I can be ruthless and rip out plants that no longer work for me or have lived their useful lifespan, either leaving the space bare or replacing them. At first, I can’t be certain about the new choices. They look pretty enough in the catalogue, but who knows how they will turn out. They, especially, will need nurturing to reach their potential and flourish on their own. It’s a risk. Maybe I shouldn’t have junked the known quantity so quickly—the plant I destroyed. Maybe it was salvagable if I’d treated it differently.
Of course, there are the annuals—they are colorful all summer and bring me joy, but with their shallow roots, they need even more attention if they are to persist even the length of the season.
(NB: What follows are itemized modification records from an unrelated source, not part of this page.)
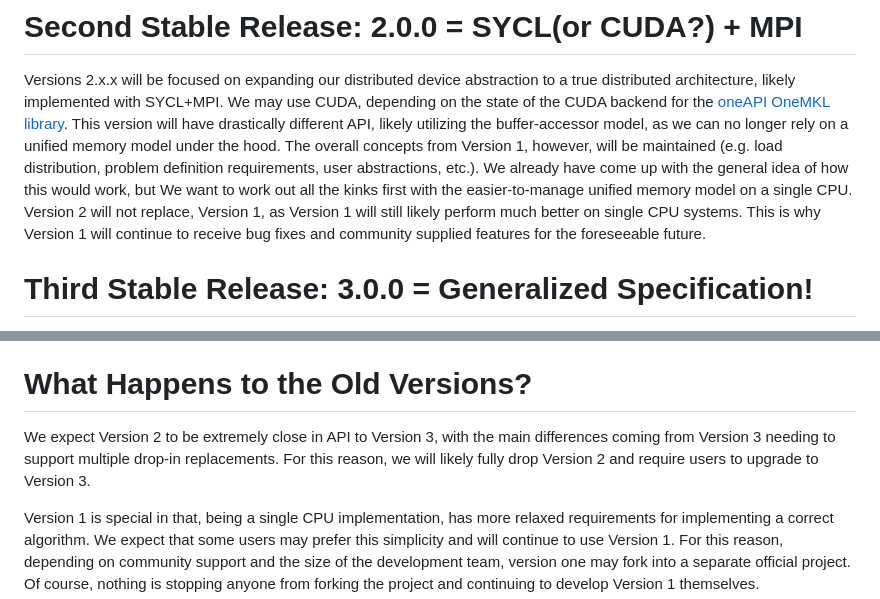
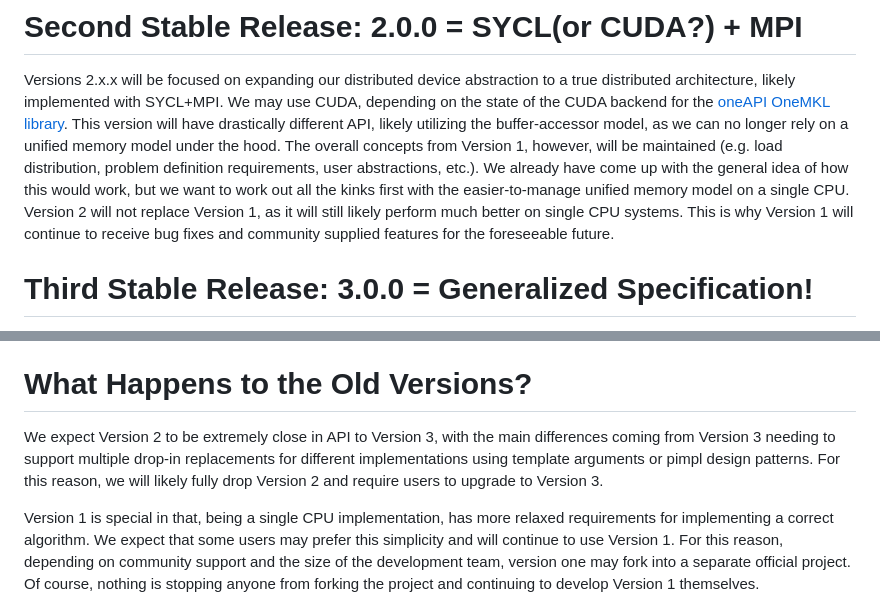
Before and after one commit to NAGAGroup/Scalix, a Markdown page: ROADMAP.md, 2 parts joined by grey strips. GitHub-like rendering.

Commit message:
minor fixes to roadmap

```diff
--- a/ROADMAP.md
+++ b/ROADMAP.md
@@ -16,8 +16,8 @@ the [oneAPI OneMKL library](https://github.com/oneapi-src/oneMKL). This version
 likely utilizing the buffer-accessor model, as we can no longer rely on a unified memory model under the hood. The
 overall concepts from Version 1, however,
 will be maintained (e.g. load distribution, problem definition requirements, user abstractions, etc.). We already have
-come up with the general idea of how this would work, but We want to work out all the kinks first with the
-easier-to-manage unified memory model on a single CPU. Version 2 will not replace, Version 1, as Version 1 will still
+come up with the general idea of how this would work, but we want to work out all the kinks first with the
+easier-to-manage unified memory model on a single CPU. Version 2 will not replace Version 1, as it will still
 likely perform much better on single CPU systems. This is why Version 1 will continue to receive bug fixes and community
 supplied features for the foreseeable future.
 
@@ -38,8 +38,8 @@ version will be updated accordingly.
 # What Happens to the Old Versions?
 
 We expect Version 2 to be extremely close in API to Version 3, with the main differences coming from Version 3 needing
-to support multiple drop-in replacements. For this reason, we will likely fully drop Version 2 and require users to
-upgrade to Version 3.
+to support multiple drop-in replacements for different implementations using template arguments or pimpl design patterns.
+For this reason, we will likely fully drop Version 2 and require users to upgrade to Version 3.
 
 Version 1 is special in that, being a single CPU implementation, has more relaxed requirements for implementing a
 correct algorithm. We expect that some users may prefer this simplicity and will continue to use Version 1. For this
```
Still, it’s the mix I like, and that’s the price I pay.
My friends are like the plants in my garden. There are those I have known for years and can count on to continue to be there for me (as I will for them). Although I can neglect them for periods of time, I cannot take them for granted.
Other friendships will die a natural death. We no longer have anything meaningful to give each other.
Then there are those I struggle with. These friendships may still have some life, but can I reap from them what I sow? Will I end up resenting them rather than being grateful?
The annuals of friendship are often associated with specific settings and add a sense of fun and belonging, but they can’t be counted on in difficult times. I’ll enjoy these for what they are, not investing much and not expecting much either.
Finally, there are the new friendships—few and far between these days. I think carefully about these and what they will add to my already rich bounty. They will take time from my existing friendships before I know their promise.
As someone who evaluates the merit of programs for a living, I have four simple criteria for considering the worth of my friends in my life. I know there are other characteristics we might expect from long-term friends, but the following can be applied even to newish friends.
Emotional Honesty: Can we be truthful with each other? Are we “real?” That does not mean we share every secret, but it does mean we do not disguise who we are and that we can be comfortable in our skins around each other.
Appreciation/Acknowledgement: Do we say nice, but sincere things to each other? Do we acknowledge the importance of the friendship?
Responsiveness: Is there a give and take to our communications? Do we listen and react to the other person and not keep the show focused on ourselves? Do we take an interest in each others’ lives?
Enthusiasm: Are we excited to hear from or see each other?
I look forward to cultivating both of my gardens, and by the end of May, I hope to invite friends—both old and new—to bear witness to the results.